◆ Exercise ◆
Leave out the pictures and print the records below exactly.

◆ Supplied material ◆

--- --- ---

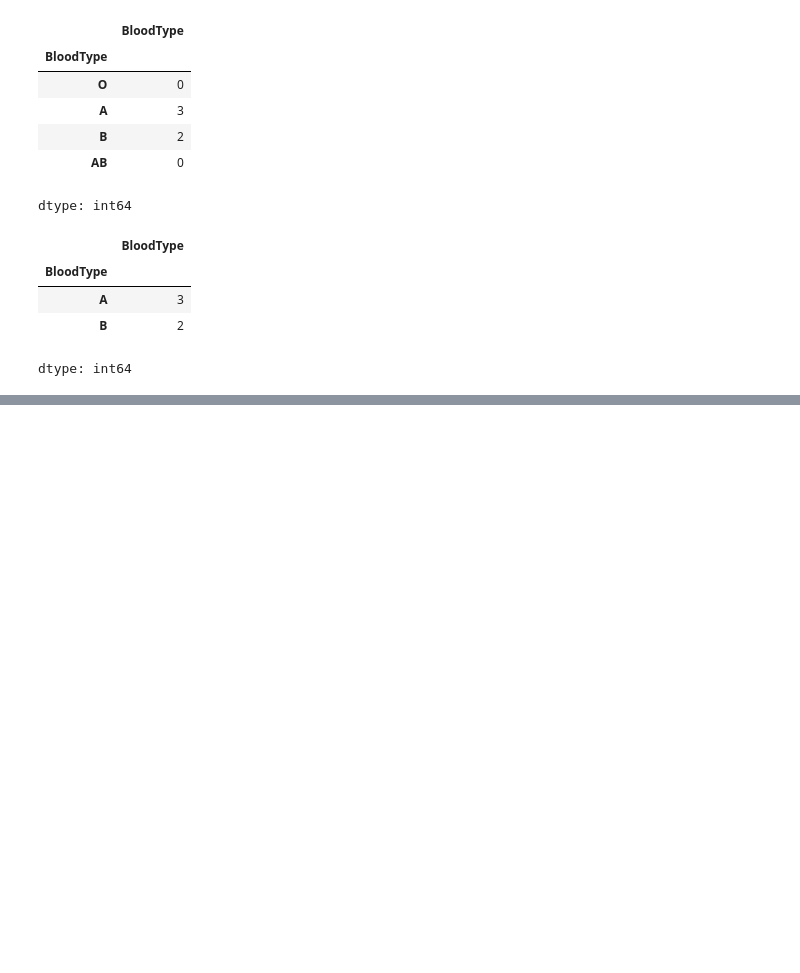
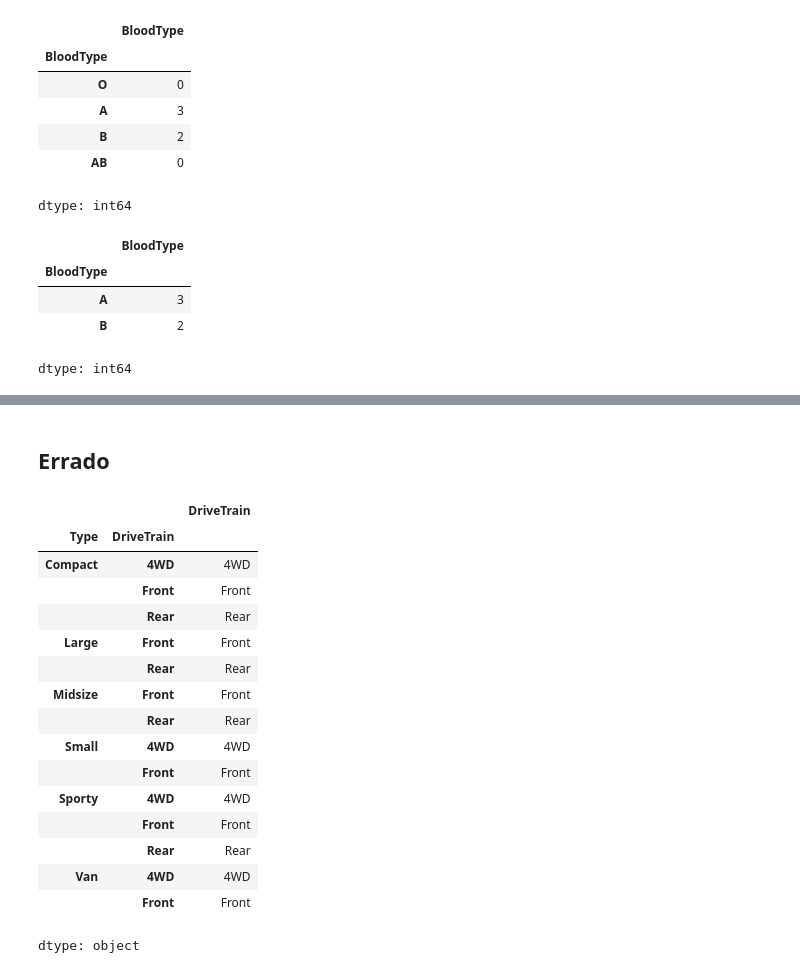
Before and after one commit to Rogerio-mack/IMT_CD_2026, a Jupyter notebook: hands_on_groupBy.ipynb, the cells around one changed output, grey strips where cells are left out. Saved outputs shown, nothing was run; the diff lists cells and outputs as text; code cells hidden in the pictures; blank space fills up the shorter version.

```diff
--- a/hands_on_groupBy.ipynb
+++ b/hands_on_groupBy.ipynb
@@ -514,0 +531,22 @@ dtype: int64
+# %% [markdown]
+## Errado
+# %%
+df.groupby(['Type', 'DriveTrain'])['DriveTrain'].apply(lambda x: x.mode().iloc[0] if not x.mode().empty else None)
+# %% [output]
+|  |  | DriveTrain |
+| Type | DriveTrain |  |
+| Compact | 4WD | 4WD |
+|  | Front | Front |
+|  | Rear | Rear |
+| Large | Front | Front |
+|  | Rear | Rear |
+| Midsize | Front | Front |
+|  | Rear | Rear |
+| Small | 4WD | 4WD |
+|  | Front | Front |
+| Sporty | 4WD | 4WD |
+|  | Front | Front |
+|  | Rear | Rear |
+| Van | 4WD | 4WD |
+|  | Front | Front |
+dtype: object
```
Also changed, not shown: parts of 3 cells of this notebook.
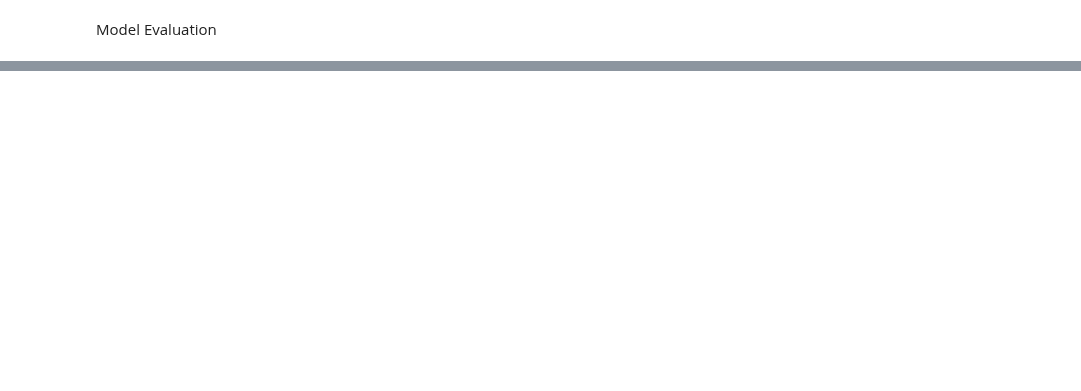
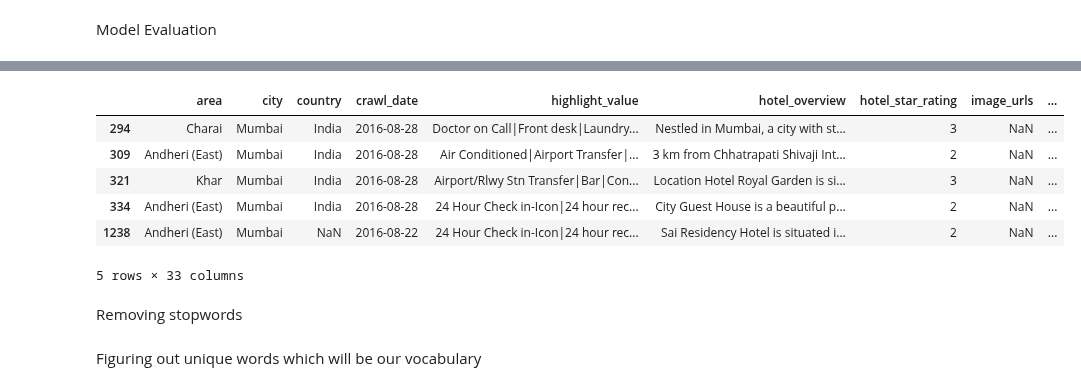
Before and after one commit to Angel-dash/Deep-learning-, a Jupyter notebook: NLP/NLP_8.ipynb, the cells around one changed output, grey strips where cells are left out. Saved outputs shown, nothing was run; the diff lists cells and outputs as text; code cells hidden in the pictures; blank space fills up the shorter version.

```diff
--- a/NLP/NLP_8.ipynb
+++ b/NLP/NLP_8.ipynb
@@ -350,0 +392,13 @@ Testing Accuracy:  0.7495
+# %%
+array = ['Mumbai']
+data = data.loc[data['city'].isin(array)]
+# %%
+data.head(5)
+# %% [output]
+|  | area | city | country | crawl_date | highlight_value | hotel_overview | hotel_star_rating | image_urls | ... |
+| 294 | Charai | Mumbai | India | 2016-08-28 | Doctor on Call|Front desk|Laundry... | Nestled in Mumbai, a city with st... | 3 | NaN | ... |
+| 309 | Andheri (East) | Mumbai | India | 2016-08-28 | Air Conditioned|Airport Transfer|... | 3 km from Chhatrapati Shivaji Int... | 2 | NaN | ... |
+| 321 | Khar | Mumbai | India | 2016-08-28 | Airport/Rlwy Stn Transfer|Bar|Con... | Location Hotel Royal Garden is si... | 3 | NaN | ... |
+| 334 | Andheri (East) | Mumbai | India | 2016-08-28 | 24 Hour Check in-Icon|24 hour rec... | City Guest House is a beautiful p... | 2 | NaN | ... |
+| 1238 | Andheri (East) | Mumbai | NaN | 2016-08-22 | 24 Hour Check in-Icon|24 hour rec... | Sai Residency Hotel is situated i... | 2 | NaN | ... |
+5 rows × 33 columns
@@ -350,0 +408,2 @@ Testing Accuracy:  0.7495
+# %% [markdown]
+Removing stopwords
@@ -350,0 +428,2 @@ Testing Accuracy:  0.7495
+# %% [markdown]
+Figuring out unique words which will be our vocabulary
```
Also changed, not shown: parts of 16 cells of this notebook, 1 other file.
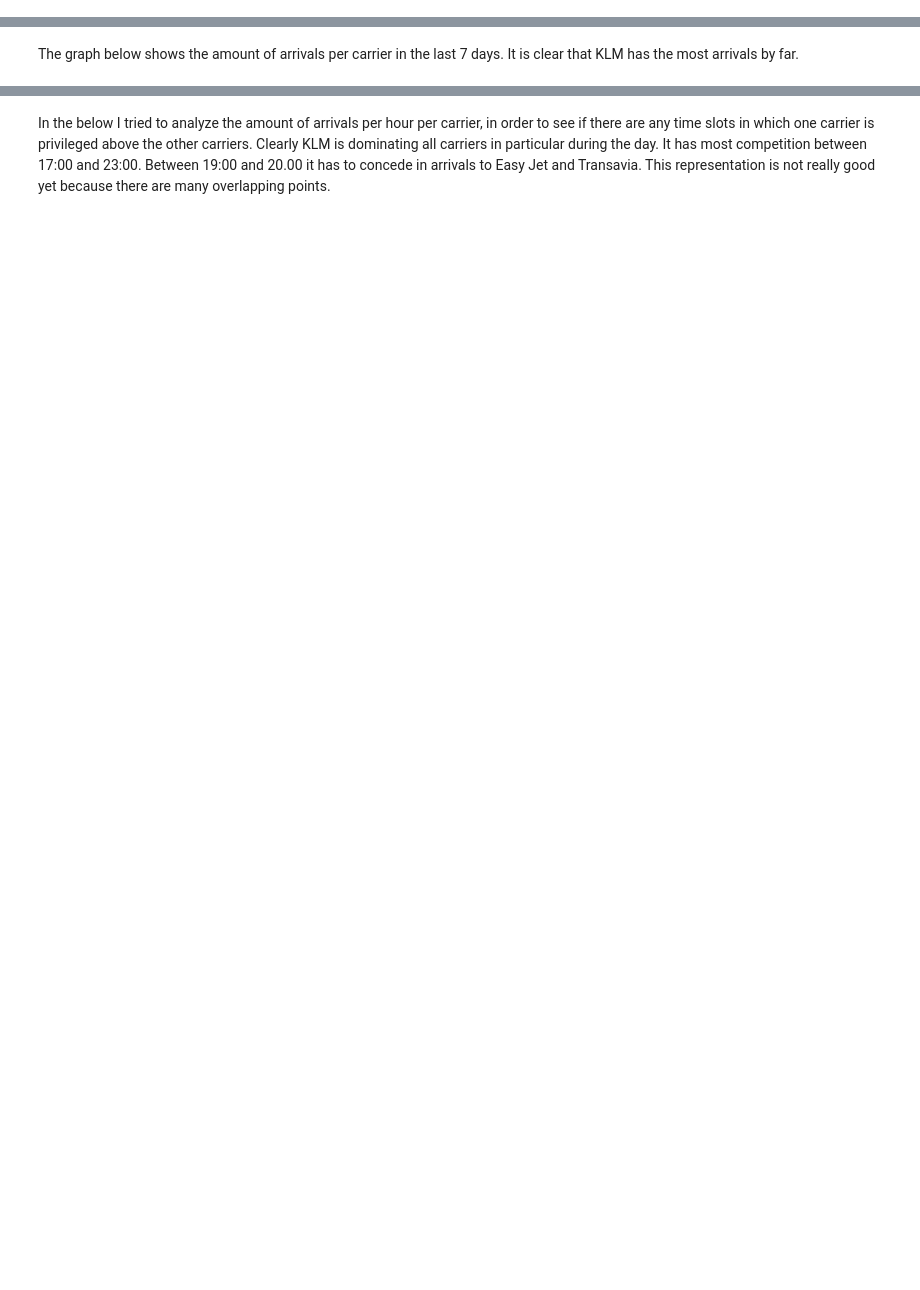
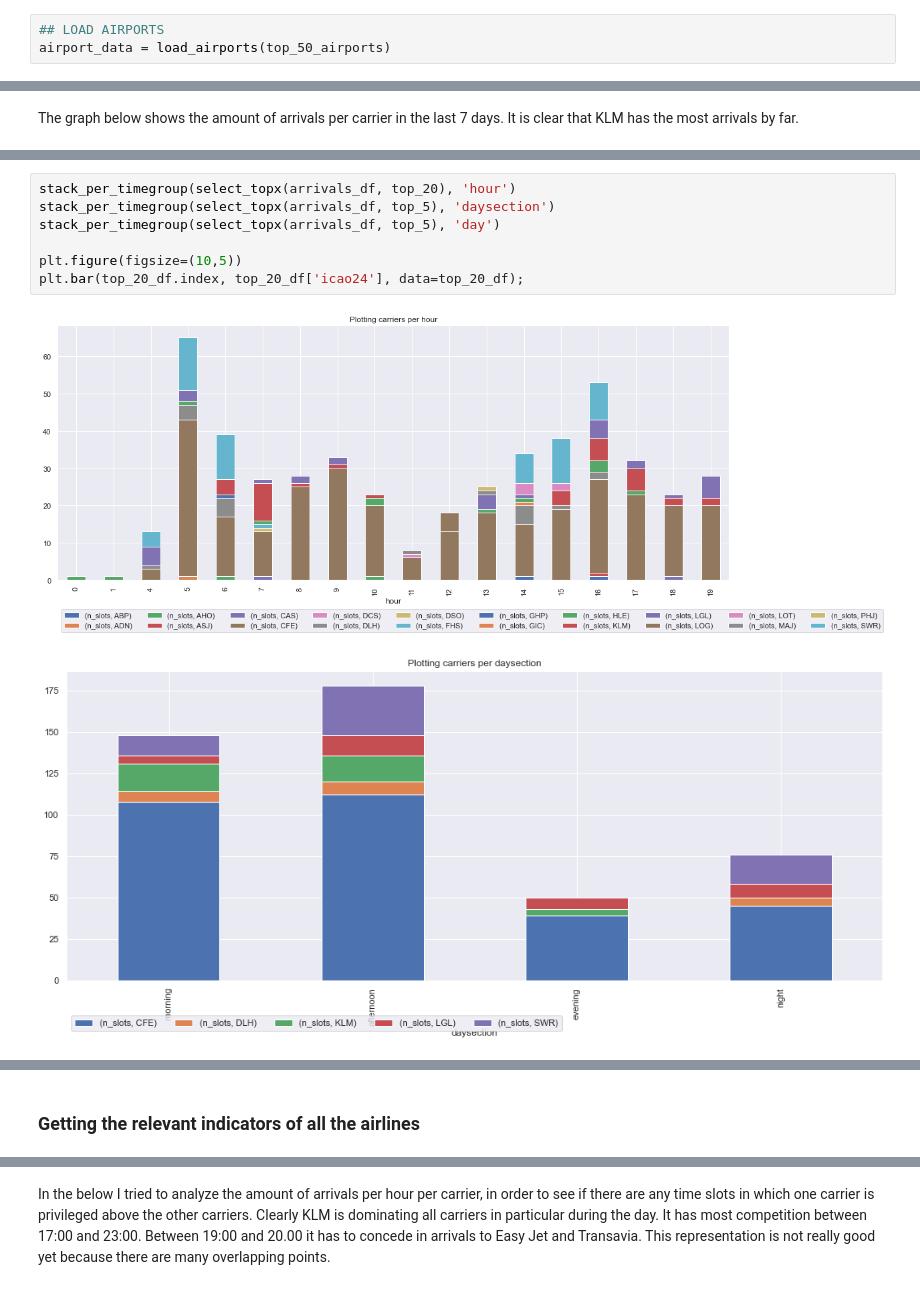
Before and after one commit to ivanthung/schiphol, a Jupyter notebook: Schiphol_analysis.ipynb, the cells around one changed output, grey strips where cells are left out. Drawn from its saved outputs; the diff is of its cells as text; blank space fills up the shorter version.

```diff
--- a/Schiphol_analysis.ipynb
+++ b/Schiphol_analysis.ipynb
@@ -27,0 +65,3 @@ A next analysis could make a comparison between major airports in Europe and the
+# %%
+## LOAD AIRPORTS
+airport_data = load_airports(top_50_airports)
@@ -110,0 +278,10 @@ grouped_df = carriers_hours_df.groupby(['hours', 'carrier']).size().to_frame()
+# %%
+stack_per_timegroup(select_topx(arrivals_df, top_20), 'hour')
+stack_per_timegroup(select_topx(arrivals_df, top_5), 'daysection')
+stack_per_timegroup(select_topx(arrivals_df, top_5), 'day')
+
+plt.figure(figsize=(10,5))
+plt.bar(top_20_df.index, top_20_df['icao24'], data=top_20_df);
+# %% [output]
+[figure, added]
+[figure, added]
@@ -111 +290,3 @@ grouped_df = carriers_hours_df.groupby(['hours', 'carrier']).size().to_frame()
+# %% [markdown]
+### Getting the relevant indicators of all the airlines
 # %%
```
Also changed, not shown: parts of 44 cells of this notebook.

--- --- ---

◆ Response ◆
Before and after one commit to Rogerio-mack/IMT_CD_2026, a Jupyter notebook: hands_on_groupBy.ipynb, the cells around one changed output, grey strips where cells are left out. Saved outputs shown, nothing was run; the diff lists cells and outputs as text; code cells hidden in the pictures; blank space fills up the shorter version.

```diff
--- a/hands_on_groupBy.ipynb
+++ b/hands_on_groupBy.ipynb
@@ -514,0 +531,22 @@ dtype: int64
+# %% [markdown]
+## Errado
+# %%
+df.groupby(['Type', 'DriveTrain'])['DriveTrain'].apply(lambda x: x.mode().iloc[0] if not x.mode().empty else None)
+# %% [output]
+|  |  | DriveTrain |
+| Type | DriveTrain |  |
+| Compact | 4WD | 4WD |
+|  | Front | Front |
+|  | Rear | Rear |
+| Large | Front | Front |
+|  | Rear | Rear |
+| Midsize | Front | Front |
+|  | Rear | Rear |
+| Small | 4WD | 4WD |
+|  | Front | Front |
+| Sporty | 4WD | 4WD |
+|  | Front | Front |
+|  | Rear | Rear |
+| Van | 4WD | 4WD |
+|  | Front | Front |
+dtype: object
```
Also changed, not shown: parts of 3 cells of this notebook.
Before and after one commit to Angel-dash/Deep-learning-, a Jupyter notebook: NLP/NLP_8.ipynb, the cells around one changed output, grey strips where cells are left out. Saved outputs shown, nothing was run; the diff lists cells and outputs as text; code cells hidden in the pictures; blank space fills up the shorter version.

```diff
--- a/NLP/NLP_8.ipynb
+++ b/NLP/NLP_8.ipynb
@@ -350,0 +392,13 @@ Testing Accuracy:  0.7495
+# %%
+array = ['Mumbai']
+data = data.loc[data['city'].isin(array)]
+# %%
+data.head(5)
+# %% [output]
+|  | area | city | country | crawl_date | highlight_value | hotel_overview | hotel_star_rating | image_urls | ... |
+| 294 | Charai | Mumbai | India | 2016-08-28 | Doctor on Call|Front desk|Laundry... | Nestled in Mumbai, a city with st... | 3 | NaN | ... |
+| 309 | Andheri (East) | Mumbai | India | 2016-08-28 | Air Conditioned|Airport Transfer|... | 3 km from Chhatrapati Shivaji Int... | 2 | NaN | ... |
+| 321 | Khar | Mumbai | India | 2016-08-28 | Airport/Rlwy Stn Transfer|Bar|Con... | Location Hotel Royal Garden is si... | 3 | NaN | ... |
+| 334 | Andheri (East) | Mumbai | India | 2016-08-28 | 24 Hour Check in-Icon|24 hour rec... | City Guest House is a beautiful p... | 2 | NaN | ... |
+| 1238 | Andheri (East) | Mumbai | NaN | 2016-08-22 | 24 Hour Check in-Icon|24 hour rec... | Sai Residency Hotel is situated i... | 2 | NaN | ... |
+5 rows × 33 columns
@@ -350,0 +408,2 @@ Testing Accuracy:  0.7495
+# %% [markdown]
+Removing stopwords
@@ -350,0 +428,2 @@ Testing Accuracy:  0.7495
+# %% [markdown]
+Figuring out unique words which will be our vocabulary
```
Also changed, not shown: parts of 16 cells of this notebook, 1 other file.
Before and after one commit to ivanthung/schiphol, a Jupyter notebook: Schiphol_analysis.ipynb, the cells around one changed output, grey strips where cells are left out. Drawn from its saved outputs; the diff is of its cells as text; blank space fills up the shorter version.

```diff
--- a/Schiphol_analysis.ipynb
+++ b/Schiphol_analysis.ipynb
@@ -27,0 +65,3 @@ A next analysis could make a comparison between major airports in Europe and the
+# %%
+## LOAD AIRPORTS
+airport_data = load_airports(top_50_airports)
@@ -110,0 +278,10 @@ grouped_df = carriers_hours_df.groupby(['hours', 'carrier']).size().to_frame()
+# %%
+stack_per_timegroup(select_topx(arrivals_df, top_20), 'hour')
+stack_per_timegroup(select_topx(arrivals_df, top_5), 'daysection')
+stack_per_timegroup(select_topx(arrivals_df, top_5), 'day')
+
+plt.figure(figsize=(10,5))
+plt.bar(top_20_df.index, top_20_df['icao24'], data=top_20_df);
+# %% [output]
+[figure, added]
+[figure, added]
@@ -111 +290,3 @@ grouped_df = carriers_hours_df.groupby(['hours', 'carrier']).size().to_frame()
+# %% [markdown]
+### Getting the relevant indicators of all the airlines
 # %%
```
Also changed, not shown: parts of 44 cells of this notebook.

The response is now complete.